The Great American Music Hall is a concert hall in San Francisco, California. It is located on O'Farrell Street in the Tenderloin neighborhood on the same block as the Mitchell Brothers O'Farrell Theatre. It is known for its decorative balconies, columns, and frescoes and for its history of unique entertainment, which has included burlesque dancing as well as jazz, folk music, and rock and roll concerts. The capacity of the hall is 470 people.
Blanco's and Music Box

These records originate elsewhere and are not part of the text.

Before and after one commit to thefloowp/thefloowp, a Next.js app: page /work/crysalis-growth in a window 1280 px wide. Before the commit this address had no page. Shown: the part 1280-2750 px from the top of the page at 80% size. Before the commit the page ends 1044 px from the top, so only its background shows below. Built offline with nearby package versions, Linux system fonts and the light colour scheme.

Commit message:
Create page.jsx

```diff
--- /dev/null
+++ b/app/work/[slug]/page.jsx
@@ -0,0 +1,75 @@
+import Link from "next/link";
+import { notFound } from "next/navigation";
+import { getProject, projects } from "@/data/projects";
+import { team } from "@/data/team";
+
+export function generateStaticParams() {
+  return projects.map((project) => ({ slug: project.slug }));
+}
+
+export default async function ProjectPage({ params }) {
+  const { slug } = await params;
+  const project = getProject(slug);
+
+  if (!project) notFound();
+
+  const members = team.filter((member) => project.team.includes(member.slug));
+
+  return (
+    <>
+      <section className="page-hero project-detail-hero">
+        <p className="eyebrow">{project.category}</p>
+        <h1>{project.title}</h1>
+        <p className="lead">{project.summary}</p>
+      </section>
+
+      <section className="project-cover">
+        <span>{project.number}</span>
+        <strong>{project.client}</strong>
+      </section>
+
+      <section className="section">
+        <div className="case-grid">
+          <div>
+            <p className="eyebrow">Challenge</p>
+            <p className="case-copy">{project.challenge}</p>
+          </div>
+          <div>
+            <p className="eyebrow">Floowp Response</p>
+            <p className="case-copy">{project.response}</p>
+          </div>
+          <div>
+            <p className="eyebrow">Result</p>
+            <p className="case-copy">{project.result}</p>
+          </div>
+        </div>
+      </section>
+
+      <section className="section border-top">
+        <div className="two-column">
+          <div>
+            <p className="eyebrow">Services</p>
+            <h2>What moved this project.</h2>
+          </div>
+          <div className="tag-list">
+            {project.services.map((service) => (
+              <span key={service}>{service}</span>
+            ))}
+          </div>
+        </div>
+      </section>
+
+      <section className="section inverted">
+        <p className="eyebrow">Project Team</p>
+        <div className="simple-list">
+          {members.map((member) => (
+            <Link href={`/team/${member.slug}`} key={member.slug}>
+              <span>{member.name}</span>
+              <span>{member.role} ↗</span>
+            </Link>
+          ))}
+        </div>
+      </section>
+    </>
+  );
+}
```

The hall was established in 1907 during the period of rebuilding that followed the 1906 earthquake. Its interior was designed by a French architect. It was originally called Blanco's, after a notorious Barbary Coast house of prostitution.
In 1936, Sally Rand, known for her fan dance and bubble dance acts, acquired the property and branded it the Music Box. It closed with the end of World War II, reopened in 1948 as a jazz club that reused the name Blanco's, and in the 1950s the building was used by members of the Loyal Order of the Moose. The venue went into a long decline that nearly resulted in the demolition of the building.

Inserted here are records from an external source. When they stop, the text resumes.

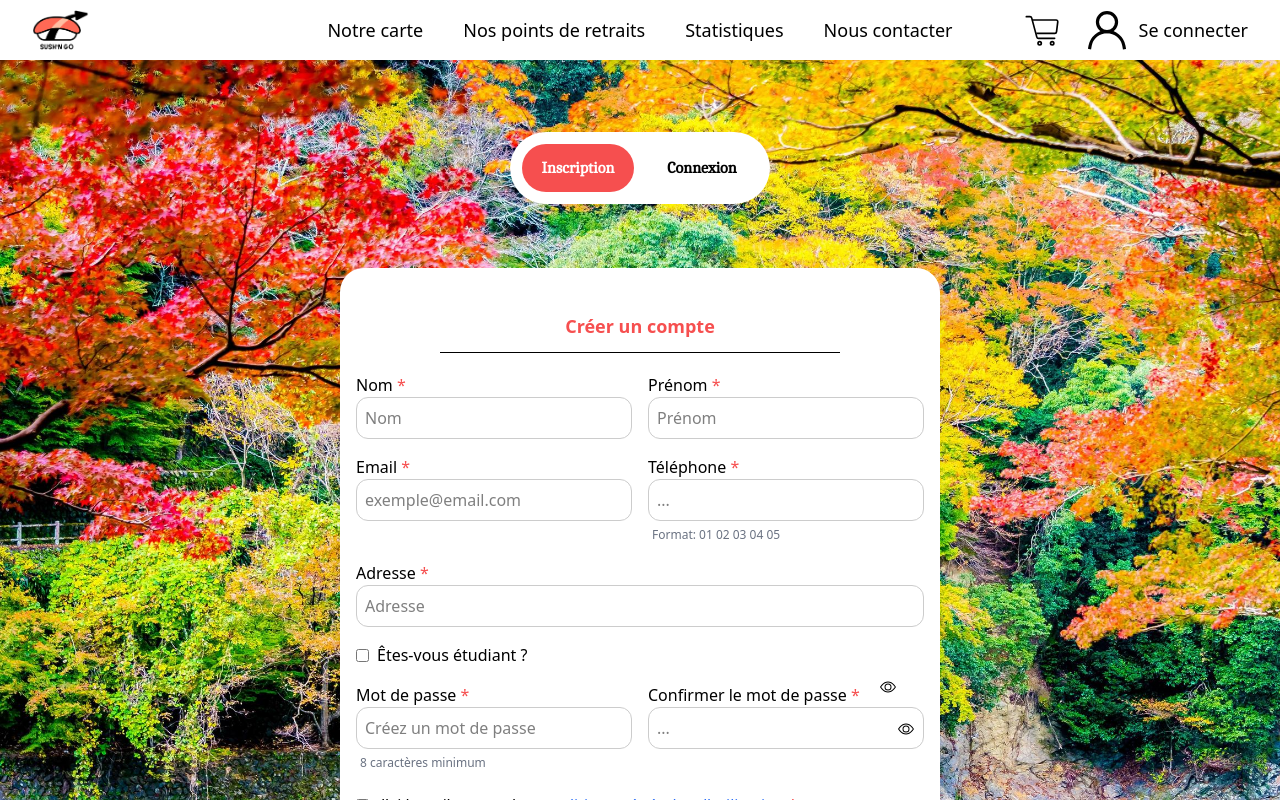
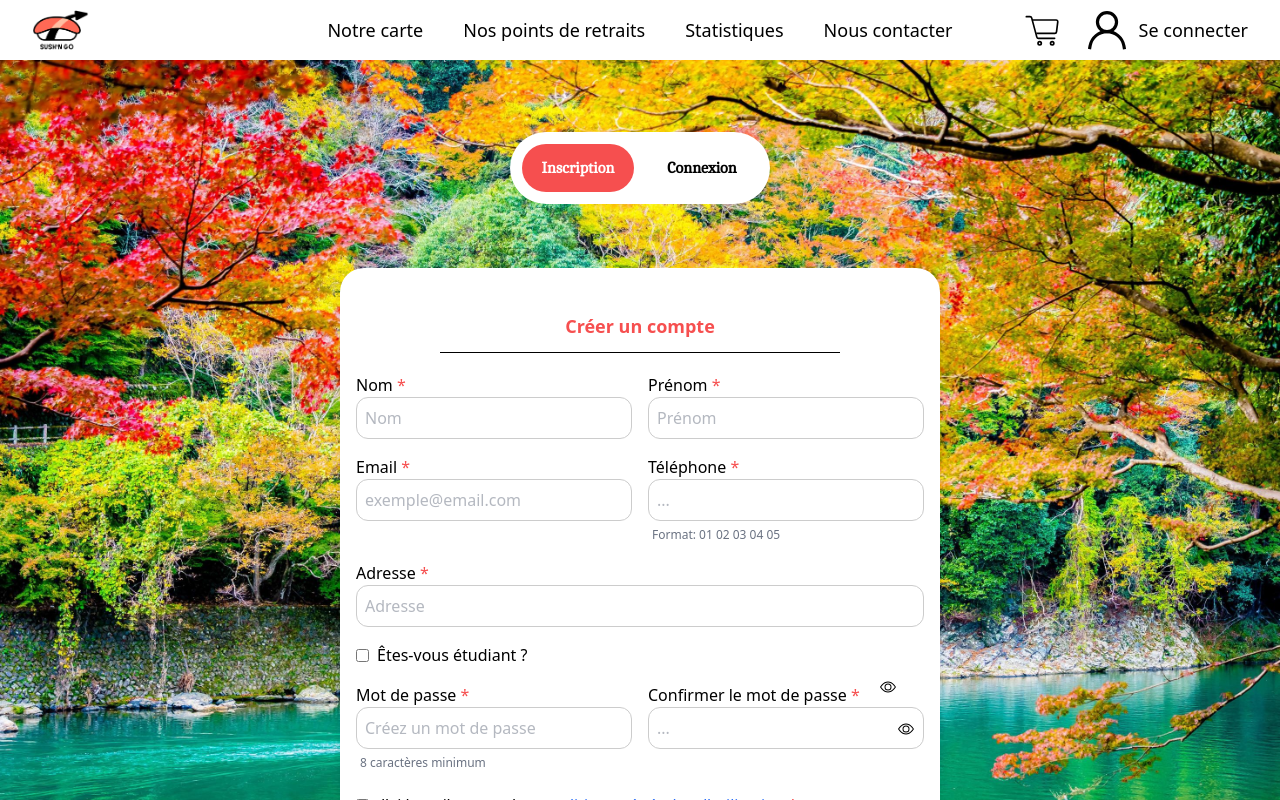
Before and after one commit to MLoks77/SAE301-303, an Angular app in the folder frontend/sushngo/: page /inscription-connexion in a window 1280 px wide. Shown: the top 800 px of the page. Built offline with nearby package versions, Linux system fonts and the light colour scheme; no server answers.

Commit message:
modifs inscription/connexion/mdpoublie
background fixed pour inscription/connexion/mdpoublie, pt-18 mdpoublie, rename image background, cursor-pointer sur oeil et cases, text-gray-500 sur placeholders

```diff
--- a/frontend/sushngo/package.json
+++ b/frontend/sushngo/package.json
@@ -30,6 +30,7 @@
     "@angular/router": "^20.3.0",
     "@tailwindcss/postcss": "^4.1.16",
     "chart.js": "^4.5.1",
+    "chartjs": "^0.3.24",
     "postcss": "^8.5.6",
     "rxjs": "~7.8.0",
     "tailwindcss": "^4.1.16",
--- a/frontend/sushngo/src/app/components/inscconnex/inscconnex.css
+++ b/frontend/sushngo/src/app/components/inscconnex/inscconnex.css
@@ -1,7 +1,8 @@
 #connexionbg {
-    background-image: url('/images/assets/Img_fond_page_inscription_connexion.jpg');
+    background-image: url('/images/assets/inscconnex.jpg');
+    background-attachment: fixed;
     background-size: cover;
-    height: 1080px;
+    height: 1050px;
 }
 
 #forms-container {
--- a/frontend/sushngo/src/app/components/inscconnex/inscconnex.html
+++ b/frontend/sushngo/src/app/components/inscconnex/inscconnex.html
@@ -30,34 +30,34 @@
                         <label for="nom-inscription">Nom <span class="text-[#F64F4F]">*</span></label>
                         <input id="nom-inscription" name="nom" type="text" autocomplete="family-name" placeholder="Nom"
                             [(ngModel)]="nom" required minlength="2" maxlength="50"
-                            class="border border-[#ccc] rounded-xl py-2 px-2 w-full" />
+                            class="border border-[#ccc] rounded-xl py-2 px-2 w-full text-gray-500" />
                     </div>
                     <div class="form-group">
                         <label for="prenom-inscription">Prénom <span class="text-[#F64F4F]">*</span></label>
                         <input id="prenom-inscription" name="prenom" type="text" autocomplete="given-name"
                             placeholder="Prénom" [(ngModel)]="prenom" required minlength="2" maxlength="50"
-                            class="border border-[#ccc] rounded-xl py-2 px-2 w-full" />
+                            class="border border-[#ccc] rounded-xl py-2 px-2 w-full text-gray-500" />
                     </div>
                     <div class="form-group">
                         <label for="email-inscription">Email <span class="text-[#F64F4F]">*</span></label>
                         <input id="email-inscription" name="email" type="email" autocomplete="email"
                             placeholder="exemple@email.com" [(ngModel)]="email_inscr" required
-                            class="border border-[#ccc] rounded-xl py-2 px-2 w-full" />
+                            class="border border-[#ccc] rounded-xl py-2 px-2 w-full text-gray-500" />
                     </div>
                     <div class="form-group">
                         <label for="telephone-inscription">Téléphone <span class="text-[#F64F4F]">*</span></label>
                         <!-- L'attribut pattern permet de spécifier une expression régulière que la valeur saisie doit respecter, ici pour forcer un format de numéro de téléphone -->
                         <input id="telephone-inscription" name="telephone" type="tel" placeholder="..." [(ngModel)]="telephone" required
                             autocomplete="tel" pattern="^(\+?\d{1,3}[-.\s]?)?\d{10}$"
-                            class="border border-[#ccc] rounded-xl py-2 px-2 w-full" />
+                            class="border border-[#ccc] rounded-xl py-2 px-2 w-full  text-gray-500" />
                         <small class="text-gray-500 text-xs pl-1">Format: 01 02 03 04 05</small>
                     </div>
                     <div class="col-span-2 form-group">
                         <label for="adresse-inscription">Adresse <span class="text-[#F64F4F]">*</span></label>
                         <input id="adresse-inscription" name="adresse" type="text" autocomplete="street-address"
-                            placeholder="Adresse" [(ngModel)]="adresse" required class="border border-[#ccc] rounded-xl py-2 px-2 w-full" />
+                            placeholder="Adresse" [(ngModel)]="adresse" required class="border border-[#ccc] rounded-xl py-2 px-2 w-full text-gray-500" />
                     </div>
-                    <div class="col-span-2 flex items-center gap-2 form-group">
+                    <div class="col-span-2 flex items-center gap-2 form-group cursor-pointe">
                         <input id="etudiant-inscription" name="etudiant" type="checkbox" [(ngModel)]="etudiant"
                             class="accent-[#F64F4F] rounded-lg p-1" />
                         <label for="etudiant-inscription" class="cursor-pointer">Êtes-vous étudiant&nbsp;?</label>
@@ -67,7 +67,7 @@
                         <div class="password-wrapper">
                             <input [type]="showMdpInscr ? 'text' : 'password'" id="motdepasse-inscription" name="motdepasse" autocomplete="new-password"
                                 placeholder="Créez un mot de passe" [(ngModel)]="mdp_inscr" required minlength="8"
-                                class="border border-[#ccc] rounded-xl py-2 px-2 w-full relative" />
+                                class="border border-[#ccc] rounded-xl py-2 px-2 w-full relative text-gray-500" />
                                 <button type="button" class="toggle-password absolute mt-[-1.75rem] ml-[15.5rem]" (click)="togglePassword('mdp_inscr')">
                                     <!-- Icône œil barré -->
                                     <svg *ngIf="!showMdpInscr" xmlns="http://www.w3.org/2000/svg" width="16" height="16" fill="currentColor" viewBox="0 0 16 16">
@@ -91,7 +91,7 @@
                         <div class="password-wrapper">
                             <input [type]="showConfirmMdp ? 'text' : 'password'" id="confirmMotDePasse-inscription" name="confirmMotDePasse"
                                 autocomplete="new-password" placeholder="..." [(ngModel)]="confirm_mdp_inscr" required
-                                class="border border-[#ccc] rounded-xl py-2 px-2 w-full relative" />
+                                class="border border-[#ccc] rounded-xl py-2 px-2 w-full relative text-gray-500" />
                             <button type="button" class="toggle-password absolute mt-[0.85rem] ml-[-1.65rem]" (click)="togglePassword('confirm_mdp')">
                                 <!-- Icône œil barré -->
                                 <svg *ngIf="!showConfirmMdp" xmlns="http://www.w3.org/2000/svg" width="16" height="16" fill="currentColor" viewBox="0 0 16 16">
@@ -113,7 +113,7 @@
                     </div>
                     <div class="col-span-2 flex items-center gap-2 mt-1"> <!-- rajouter une condition qui fait que si c'est pas coché, on peut pas s'inscrire -->
                         <input id="cgu-inscription" name="cgu" type="checkbox" required
-                            class="accent-[#F64F4F] rounded-lg p-1" />
+                            class="accent-[#F64F4F] rounded-lg p-1 cursor-pointer" />
                         <label for="cgu-inscription" class="cursor-pointer">
                             <span class="ml-1">J'ai lu et j'accepte les&nbsp;</span>
                             <a href="/mentions-legales" target="_blank" class="text-[#2a6ef7] underline">conditions générales
@@ -151,15 +151,15 @@
                         <label for="email-connexion">Email <span class="text-[#F64F4F]">*</span></label>
                         <input id="email-connexion" name="email" type="email" autocomplete="email"
                             placeholder="Votre email" [(ngModel)]="email_connex" required
-                            class="border border-[#ccc] rounded-xl py-2 px-2 w-full" />
+                            class="border border-[#ccc] rounded-xl py-2 px-2 w-full text-gray-500" />
                     </div>
                     <div class="form-group">
                         <label for="motdepasse-connexion">Mot de passe <span class="text-[#F64F4F]">*</span></label>
                         <div class="password-wrapper">
                         <input [type]="showMdpConnex ? 'text' : 'password'" id="motdepasse-connexion" name="motdepasse"
                             autocomplete="current-password" placeholder="Votre mot de passe" [(ngModel)]="mdp_connex" required
-                            class="border border-[#ccc] rounded-xl py-2 px-2 w-full" />
-                        <button type="button" class="toggle-password" (click)="togglePassword('mdp_connex')">
+                            class="border border-[#ccc] rounded-xl py-2 px-2 w-full text-gray-500" />
+                        <button type="button" class="toggle-password cursor-pointer" (click)="togglePassword('mdp_connex')">
                             <!-- Icône œil barré -->
                             <svg *ngIf="!showMdpConnex" xmlns="http://www.w3.org/2000/svg" width="16" height="16" fill="currentColor" viewBox="0 0 16 16">
                                 <path d="M16 8s-3-5.5-8-5.5S0 8 0 8s3 5.5 8 5.5S16 8 16 8M1.173 8a13 13 0 0 1 1.66-2.043C4.12 4.668 5.88 3.5 8 3.5s3.879 1.168 5.168 2.457A13 13 0 0 1 14.828 8q-.086.13-.195.288c-.335.48-.83 1.12-1.465 1.755C11.879 11.332 10.119 12.5 8 12.5s-3.879-1.168-5.168-2.457A13 13 0 0 1 1.172 8z"/>
--- a/frontend/sushngo/src/app/components/mdpoublie/mdpoublie.css
+++ b/frontend/sushngo/src/app/components/mdpoublie/mdpoublie.css
@@ -1,5 +1,6 @@
 #mdpoubliebg {
-    background-image: url('/images/assets/Img_fond_page_inscription_connexion.jpg');
+    background-image: url('/images/assets/inscconnex.jpg');
+    background-attachment: fixed;
     background-size: cover;
-    height: 100vh;
+    height: 800px;
 }
--- a/frontend/sushngo/src/app/components/mdpoublie/mdpoublie.html
+++ b/frontend/sushngo/src/app/components/mdpoublie/mdpoublie.html
@@ -1,7 +1,7 @@
 <app-navbar></app-navbar>
 
 <!-- front réalisé par Joachim Tocqueville, debug maxime d-->
-<section class="container-fluid" id="mdpoubliebg">
+<section class="container-fluid pt-18" id="mdpoubliebg">
     <section id="fondform">
 
         <form id="tab-formulaire-mdpoublie" class="bg-white rounded-2xl inline">
```
Also changed, not shown: frontend/sushngo/public/images/assets/inscconnex.jpg (renamed from frontend/sushngo/public/images/assets/Img_fond_page_inscription_connexion.jpg), 1 other file (tests, documents, lock files or other folders).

Great American Music Hall
In 1972 the venue was purchased by Tom Bradshaw. Newly refurbished and painted, the building was renamed the Great American Music Hall. In 1973-1974 the Stuart Little Band became the house band and served as opening act for many GAMH headliners: Cal Tjader, Sarah Vaughn, Carmen McRae, Marcel Marceau, Stan Getz, Mongo Santamaria, Dizzy Gillespie, Jerry Garcia & Merl Saunders, Joe Pass, Cleo Laine, Herbie Mann, Buddy Rich, The Tubes, etc. In 1974, the new line-up of Journey debuted there, also Jerry Garcia of the Grateful Dead debuted and recorded a live album with Legion of Mary, his jazz influenced rock band in 1974, and again later with the Jerry Garcia Band as well as The Grateful Dead's album One from the Vault. In 1982, Robin Williams filmed his HBO special, "An Evening with Robin Williams". In the early '90s, radio station KKSF 103.7FM hosted several large "Music Without Borders Listener Appreciation Concerts", with performances by Opafire as well as other Contemporary Jazz groups. In May 2000, during the dot-com boom, the venue was acquired for a reportedly seven-figure sum by music website Riffage.com, and went to Diablo Management Group when Riffage.com ceased operations in December 2000. Traditional burlesque was brought back to the Great American Music Hall when the Velvet Hammer Burlesque troupe performed in 2003 and 2004. In 2013, the Great American Music Hall was named the sixth-best rock club in America in a Rolling Stone poll of artists and managers.